LOKE allows for SSO by passing data using RSA public key encryption. This works by LOKE's back-end generated a JSON model of the customer, encrypting it using a public key provided by you, and redirecting to your server with the encrypted data attached as a query string parameter.

Your server may now decrypt the data with the private key you will have created, and deserialise the JSON object.


There is lots of info on generating RSA private/public key pairs online. This can be done in code, or using tools such as OpenSSL, eg:


Secure your private key. Anyone who has access to it will be able to decrypt the sensitive customer information.

Custom JSON models for the user can be created, but will always contain:

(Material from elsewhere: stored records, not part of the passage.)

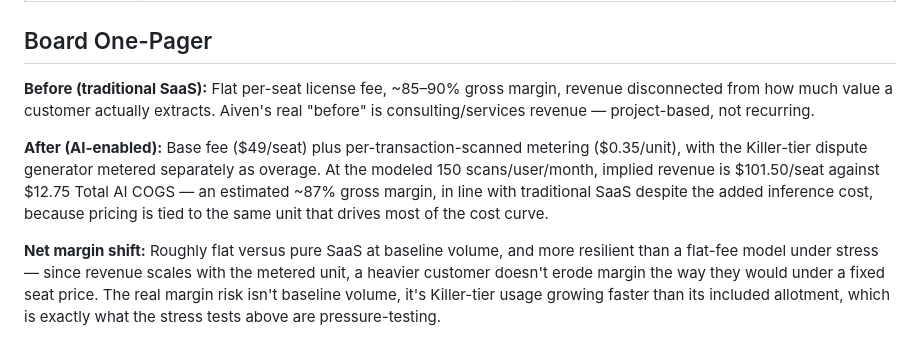
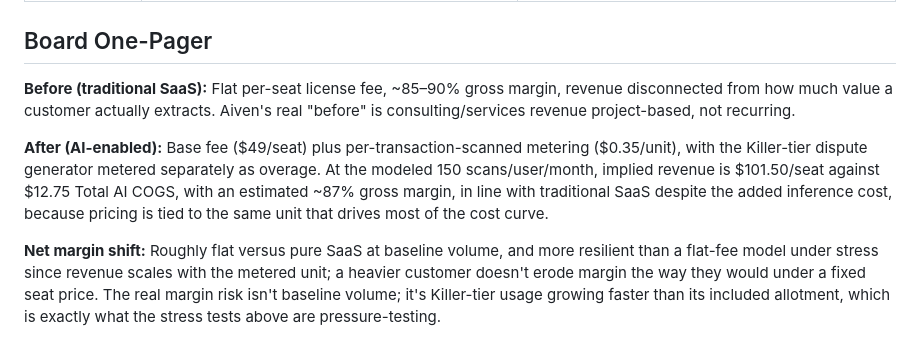
Before and after one commit to joshagusti-cmd/AI-Product-Strategy---Orchestrator, a Markdown page: 03-the-margin/cost-curve.md, the part around the change. Rendered like a GitHub page.

```diff
--- a/03-the-margin/cost-curve.md
+++ b/03-the-margin/cost-curve.md
@@ -76,8 +76,8 @@ Estimate, not false precision: ~188 AI requests/user/month (150 scans + 30 summa
 ## Board One-Pager
 <!-- Before/After: Old SaaS revenue vs. AI usage revenue for your product -->
 
-**Before (traditional SaaS):** Flat per-seat license fee, ~85–90% gross margin, revenue disconnected from how much value a customer actually extracts. Aiven's real "before" is consulting/services revenue — project-based, not recurring.
+**Before (traditional SaaS):** Flat per-seat license fee, ~85–90% gross margin, revenue disconnected from how much value a customer actually extracts. Aiven's real "before" is consulting/services revenue project-based, not recurring.
 
-**After (AI-enabled):** Base fee ($49/seat) plus per-transaction-scanned metering ($0.35/unit), with the Killer-tier dispute generator metered separately as overage. At the modeled 150 scans/user/month, implied revenue is $101.50/seat against $12.75 Total AI COGS — an estimated ~87% gross margin, in line with traditional SaaS despite the added inference cost, because pricing is tied to the same unit that drives most of the cost curve.
+**After (AI-enabled):** Base fee ($49/seat) plus per-transaction-scanned metering ($0.35/unit), with the Killer-tier dispute generator metered separately as overage. At the modeled 150 scans/user/month, implied revenue is $101.50/seat against $12.75 Total AI COGS, with an estimated ~87% gross margin, in line with traditional SaaS despite the added inference cost, because pricing is tied to the same unit that drives most of the cost curve.
 
-**Net margin shift:** Roughly flat versus pure SaaS at baseline volume, and more resilient than a flat-fee model under stress — since revenue scales with the metered unit, a heavier customer doesn't erode margin the way they would under a fixed seat price. The real margin risk isn't baseline volume, it's Killer-tier usage growing faster than its included allotment, which is exactly what the stress tests above are pressure-testing.
+**Net margin shift:** Roughly flat versus pure SaaS at baseline volume, and more resilient than a flat-fee model under stress since revenue scales with the metered unit; a heavier customer doesn't erode margin the way they would under a fixed seat price. The real margin risk isn't baseline volume; it's Killer-tier usage growing faster than its included allotment, which is exactly what the stress tests above are pressure-testing.
```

  • expiry - we will always pass a ISO1601 timestamp, typically for 60 seconds in the future, so you know when it is unsafe to use the encrypted data.
  • ssoId - a UUID/GUID generated with each packet, so you can ensure the same request is not used twice.


It is strongly recommended to obey the expiry field.

The following query string parameters will be sent with the GET request to your server: - data - contains the encrypted data. - signature - we will always sign the data so you can ensure it comes from us.


You should always check the signature field. You shouldn't trust your public key is secure - it's called public for a reason. Anyone with the public key can send you valid encrypted data. You shouldn't log someone in to your system without ensuring the request comes from a verified source.


To validate the signature you must request the public key from LOKE support.


Note any session identification and/or token must be provided in the URL. Headers and cookies are not supported. If cookie authentication is required then another intermediate step is required (where the third-party server reads the session ID and sets a cookie in the response).

Public key encryption flow with cookie